Globular cluster M28, open cluster M25, and planetary nebula NGC 6781

August 20–27, 2015: Globular cluster M28 and open cluster M25 in Sagittarius offer small-telescope owners nice views, while large-telescope owners can seek out planetary nebula NGC 6781 in Aquila.
By | Published: August 20, 2015 | Last updated on May 18, 2023
This week’s two small-telescope targets, globular cluster M28 and open cluster M25, both lie in Sagittarius.
Astronomy: Roen Kelly
Each week, Astronomy magazine Senior Editor Michael E. Bakich, a master at explaining how to observe, posts a podcast about three or more objects or events you can see in the sky.

Targets for August 20–27, 2015

Small telescope:
Globular cluster M28
Small telescope:
Open cluster M25
Large telescope:
Planetary nebula NGC 6781
Downloadable File(s)
One Messier-sippi
This week’s first small-telescope target is globular cluster M28 in Sagittarius. French comet-hunter Charles Messier discovered and cataloged it July 27, 1764.

This object lies 1° northwest of magnitude 2.8 Lambda (λ) Sagittarii. It shines at magnitude 6.8 and measures 11.2′ across. That means it covers an area 13 percent as large as that covered by the Full Moon.

This object has plenty of brightness and a great background star field to impress most viewers using a 4-inch telescope. But its stars pack together closely, so you might want to point a bigger scope at it sometime.

Through an 8-inch telescope at 150x, you’ll resolve several dozen stars in M28’s wide halo. And if you can step up to a 14-inch instrument, your star count will climb past 150. Viewing the core at 250x or above gives a three-dimensional effect. A relatively bright chain of stars extends to the north. Another fainter one heads to the north-northwest.

Two Messier-sippi
This week’s second small-scope object is another from Messier’s catalog. This time it’s open cluster M25, also in Sagittarius. To find it, look 4.4° east-northeast of magnitude 3.8 Mu (μ) Sagittarii.

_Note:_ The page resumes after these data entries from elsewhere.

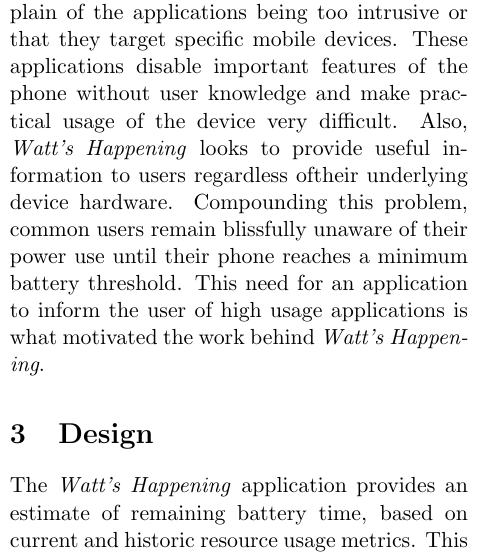
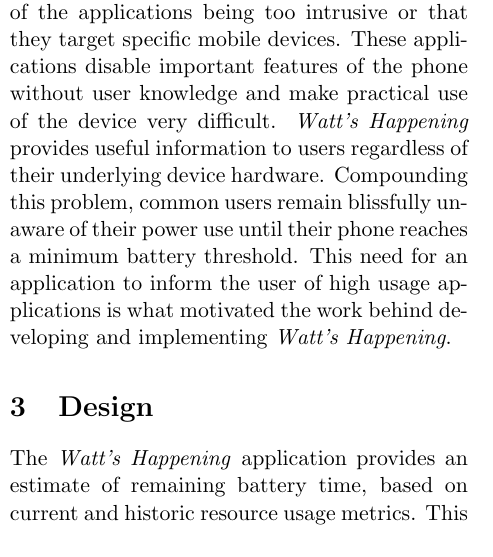
Before and after one commit to alexisfisher/watts-happening, a LaTeX document (docs/draft/main.tex, which reads docs/draft/motivation.tex): part of one column of page 1 of 8, cut so that both start at the same text. Compiled offline with pdfLaTeX.

Commit message:
smoothed ~3 sentences

```diff
--- a/docs/draft/motivation.tex
+++ b/docs/draft/motivation.tex
@@ -9,8 +9,11 @@
 A user may experience erratic power surges based on different applications and might not know if his or her device will last until the next opportunity to recharge.
 
 While power analyzing applications exist, many are intended to aid application developers rather than end users \cite{Pathak:2012:ESI:2168836.2168841} \cite{energy-aware}.
+%the below sentence is awkward but I've been unable to come up with something better. -af
 Of the power saving applications available for users, some complain of the applications being too intrusive or that they target specific mobile devices.
-These applications disable important features of the phone without user knowledge and make practical usage of the device very difficult.
-Also, \emph{Watt's Happening} looks to provide useful information to users regardless oftheir underlying device hardware.
+These applications disable important features of the phone without user knowledge and make practical use of the device very difficult.
+\emph{Watt's Happening} provides useful information to users regardless of their underlying device hardware.
+% the below 'looks to' is awkward. aspires?  or just 'provides'
+%Also, \emph{Watt's Happening} looks to provide useful information to users regardless of their underlying device hardware.
 Compounding this problem, common users remain blissfully unaware of their power use until their phone reaches a minimum battery threshold.
-This need for an application to inform the user of high usage applications is what motivated the work behind \emph{Watt's Happening}.
+This need for an application to inform the user of high usage applications is what motivated the work behind developing and implementing \emph{Watt's Happening}.
```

At a striking magnitude 4.6, it’s visible to the naked eye from a dark site, but not easily because of the richness of the Milky Way background. The cluster’s brightness also spreads out over a fairly large area. M25 is 32′ in diameter, so it covers 6 percent more area than the Full Moon.

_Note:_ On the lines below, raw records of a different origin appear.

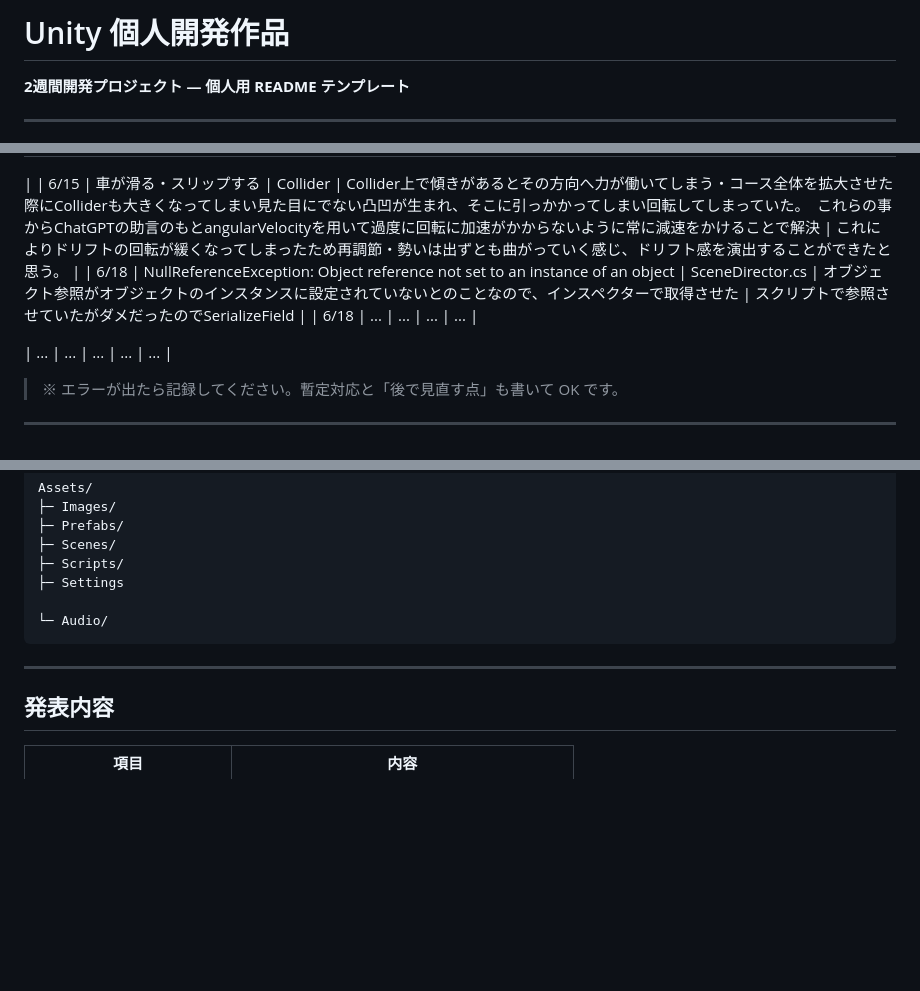
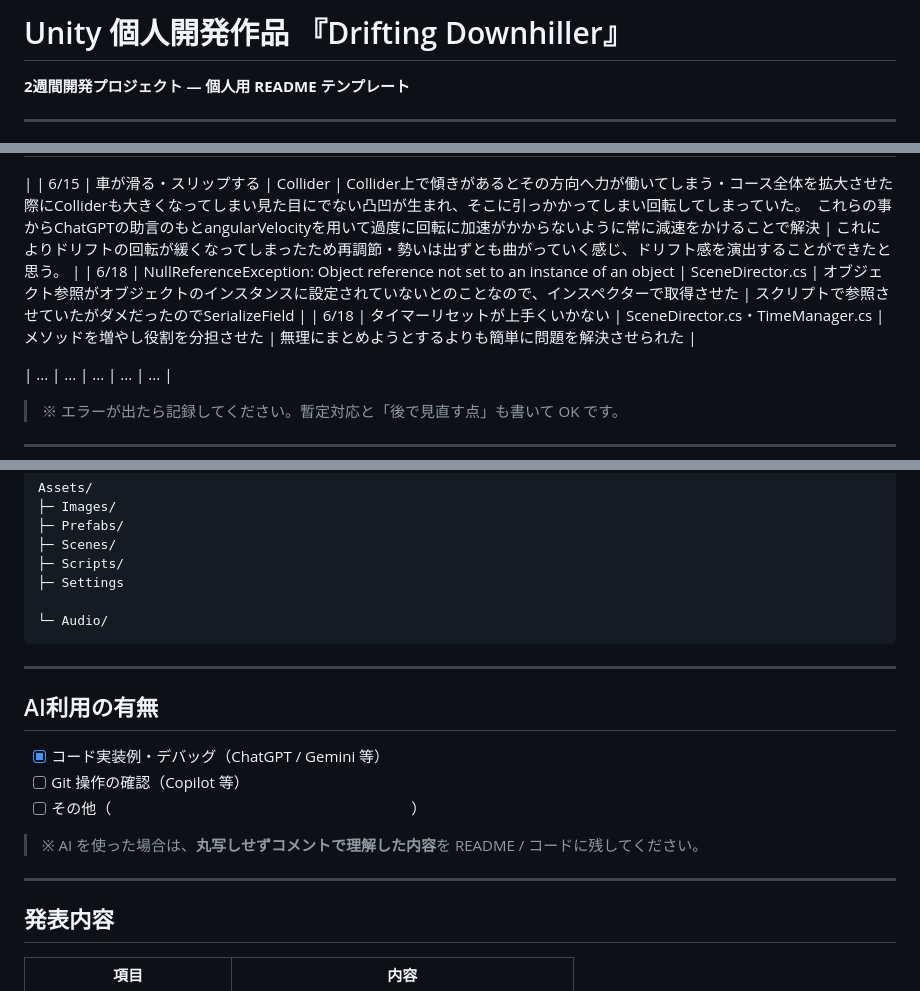
Before and after one commit to KODAI-Uchida-008026/Drifting-Downhiller, a Markdown page: README.md, 3 parts joined by grey strips. GitHub-like rendering; blank space fills up the shorter version.

```diff
--- a/README.md
+++ b/README.md
@@ -1,4 +1,4 @@
-# Unity 個人開発作品
+# Unity 個人開発作品 『Drifting Downhiller』
 
 **2週間開発プロジェクト — 個人用 README テンプレート**
 
@@ -142,7 +143,7 @@
 |
 | 6/15 | 車が滑る・スリップする | Collider | Collider上で傾きがあるとその方向へ力が働いてしまう・コース全体を拡大させた際にColliderも大きくなってしまい見た目にでない凸凹が生まれ、そこに引っかかってしまい回転してしまっていた。　これらの事からChatGPTの助言のもとangularVelocityを用いて過度に回転に加速がかからないように常に減速をかけることで解決 | これによりドリフトの回転が緩くなってしまったため再調節・勢いは出ずとも曲がっていく感じ、ドリフト感を演出することができたと思う。 |
 | 6/18 | NullReferenceException: Object reference not set to an instance of an object | SceneDirector.cs | オブジェクト参照がオブジェクトのインスタンスに設定されていないとのことなので、インスペクターで取得させた | スクリプトで参照させていたがダメだったのでSerializeField |
-| 6/18 | ... | ... | ... | ... |
+| 6/18 | タイマーリセットが上手くいかない | SceneDirector.cs・TimeManager.cs | メソッドを増やし役割を分担させた | 無理にまとめようとするよりも簡単に問題を解決させられた |
 
 | ... | ... | ... | ... | ... |
 
@@ -177,6 +178,16 @@ Assets/
 
 ---
 
+## AI利用の有無 <a id="use-of-ai"></a>
+
+- [x] コード実装例・デバッグ（ChatGPT / Gemini 等）
+- [ ] Git 操作の確認（Copilot 等）
+- [ ] その他（　　　　　　　　　　　　　　　　　　　　）
+
+> ※ AI を使った場合は、**丸写しせずコメントで理解した内容**を README / コードに残してください。
+
+---
+
 ## 発表内容 <a id="presentation-plan"></a>
 
 | 項目 | 内容 |
```
Also changed, not shown: other parts of README.md (+8 -17 lines).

A 4-inch telescope at a magnification of 150 reveals 40 member stars. Two chains of stars divided by a starless gap stretch east to west near the center. Many of M25’s stars exceed 11th magnitude, making this a nice sight through small telescopes. Yellow magnitude 6.8 SAO 161557 sits at the northwest edge.

Aquila’s standout object
This week’s large-telescope target is planetary nebula NGC 6781 in Aquila. Although this constellation ranks 22nd in size among the 88 that cover the sky, it contains no Messier objects or emission nebulae and few bright star clusters. Still, you’ll want to point your telescope 3.8° north-northwest of magnitude 3.4 Delta (δ) Aquilae to observe NGC 6781.

This planetary nebula is an almost perfect bubble of gas cast off by a formerly Sun-like star that died. The bubble measures 2 light-years across and continues to expand. Energetic photons from nearby bright stars decompose the gas bubble. A similar process occurs within the Eagle Nebula (M16).

Through a 6-inch telescope at a magnification of 100, magnitude 11.4 NGC 6781 stands out well against a rich, star-filled background. The disk appears soft, irregular, and oval-shaped with a slightly darker center. If the seeing at your observing site is good, look for small, dark blotches over NGC 6781’s face. This isn’t a small object — it measures 109″ across.

If you’re able to observe NGC 6781 through a 16-inch scope, you’ll see lots of structure in the nebula’s thick ring. This feature’s southern rim appears brightest. The northern edge is broken and gradually fades into the background.

To see the ring best, use a nebula or an OIII filter. Through a 16-inch or larger telescope, you might detect the central star, a bluish white dwarf, which glows weakly at magnitude 16.2.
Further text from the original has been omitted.